▶ _Input material_:
____________________
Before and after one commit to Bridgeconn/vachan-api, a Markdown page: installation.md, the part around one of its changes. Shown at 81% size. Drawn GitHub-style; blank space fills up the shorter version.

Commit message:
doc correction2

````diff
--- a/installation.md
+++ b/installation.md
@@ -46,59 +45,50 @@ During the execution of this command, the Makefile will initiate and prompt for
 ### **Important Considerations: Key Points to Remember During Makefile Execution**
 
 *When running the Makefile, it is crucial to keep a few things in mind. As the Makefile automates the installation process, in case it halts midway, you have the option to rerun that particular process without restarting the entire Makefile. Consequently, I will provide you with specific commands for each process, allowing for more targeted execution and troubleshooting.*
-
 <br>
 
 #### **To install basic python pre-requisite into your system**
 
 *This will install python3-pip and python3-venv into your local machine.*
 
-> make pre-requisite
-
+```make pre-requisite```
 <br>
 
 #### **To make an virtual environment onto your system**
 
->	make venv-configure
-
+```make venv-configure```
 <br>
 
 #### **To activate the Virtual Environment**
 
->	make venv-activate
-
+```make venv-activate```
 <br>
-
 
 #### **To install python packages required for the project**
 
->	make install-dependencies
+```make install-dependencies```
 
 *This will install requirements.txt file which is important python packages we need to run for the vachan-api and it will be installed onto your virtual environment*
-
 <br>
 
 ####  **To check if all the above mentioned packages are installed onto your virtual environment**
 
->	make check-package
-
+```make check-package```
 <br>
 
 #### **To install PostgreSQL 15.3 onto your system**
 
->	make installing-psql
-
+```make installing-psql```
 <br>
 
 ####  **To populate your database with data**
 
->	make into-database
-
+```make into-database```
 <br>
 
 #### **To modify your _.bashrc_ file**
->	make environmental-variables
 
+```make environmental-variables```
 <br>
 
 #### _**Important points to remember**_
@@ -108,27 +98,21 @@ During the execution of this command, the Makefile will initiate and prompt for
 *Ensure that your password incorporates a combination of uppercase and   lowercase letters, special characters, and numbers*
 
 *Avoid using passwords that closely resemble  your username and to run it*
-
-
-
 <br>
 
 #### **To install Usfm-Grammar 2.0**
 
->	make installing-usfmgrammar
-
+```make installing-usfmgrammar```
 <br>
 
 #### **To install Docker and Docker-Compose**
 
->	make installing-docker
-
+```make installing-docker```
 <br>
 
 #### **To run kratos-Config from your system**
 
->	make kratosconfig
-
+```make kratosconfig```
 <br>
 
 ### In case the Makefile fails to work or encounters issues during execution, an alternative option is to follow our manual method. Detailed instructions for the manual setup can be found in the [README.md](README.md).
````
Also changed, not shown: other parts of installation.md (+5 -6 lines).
____________________
▶ _Your objective_: What is wanted is the complete set of entries, returned verbatim.

▶ _Task result_:
Before and after one commit to Bridgeconn/vachan-api, a Markdown page: installation.md, the part around one of its changes. Shown at 81% size. Drawn GitHub-style; blank space fills up the shorter version.

Commit message:
doc correction2

````diff
--- a/installation.md
+++ b/installation.md
@@ -46,59 +45,50 @@ During the execution of this command, the Makefile will initiate and prompt for
 ### **Important Considerations: Key Points to Remember During Makefile Execution**
 
 *When running the Makefile, it is crucial to keep a few things in mind. As the Makefile automates the installation process, in case it halts midway, you have the option to rerun that particular process without restarting the entire Makefile. Consequently, I will provide you with specific commands for each process, allowing for more targeted execution and troubleshooting.*
-
 <br>
 
 #### **To install basic python pre-requisite into your system**
 
 *This will install python3-pip and python3-venv into your local machine.*
 
-> make pre-requisite
-
+```make pre-requisite```
 <br>
 
 #### **To make an virtual environment onto your system**
 
->	make venv-configure
-
+```make venv-configure```
 <br>
 
 #### **To activate the Virtual Environment**
 
->	make venv-activate
-
+```make venv-activate```
 <br>
-
 
 #### **To install python packages required for the project**
 
->	make install-dependencies
+```make install-dependencies```
 
 *This will install requirements.txt file which is important python packages we need to run for the vachan-api and it will be installed onto your virtual environment*
-
 <br>
 
 ####  **To check if all the above mentioned packages are installed onto your virtual environment**
 
->	make check-package
-
+```make check-package```
 <br>
 
 #### **To install PostgreSQL 15.3 onto your system**
 
->	make installing-psql
-
+```make installing-psql```
 <br>
 
 ####  **To populate your database with data**
 
->	make into-database
-
+```make into-database```
 <br>
 
 #### **To modify your _.bashrc_ file**
->	make environmental-variables
 
+```make environmental-variables```
 <br>
 
 #### _**Important points to remember**_
@@ -108,27 +98,21 @@ During the execution of this command, the Makefile will initiate and prompt for
 *Ensure that your password incorporates a combination of uppercase and   lowercase letters, special characters, and numbers*
 
 *Avoid using passwords that closely resemble  your username and to run it*
-
-
-
 <br>
 
 #### **To install Usfm-Grammar 2.0**
 
->	make installing-usfmgrammar
-
+```make installing-usfmgrammar```
 <br>
 
 #### **To install Docker and Docker-Compose**
 
->	make installing-docker
-
+```make installing-docker```
 <br>
 
 #### **To run kratos-Config from your system**
 
->	make kratosconfig
-
+```make kratosconfig```
 <br>
 
 ### In case the Makefile fails to work or encounters issues during execution, an alternative option is to follow our manual method. Detailed instructions for the manual setup can be found in the [README.md](README.md).
````
Also changed, not shown: other parts of installation.md (+5 -6 lines).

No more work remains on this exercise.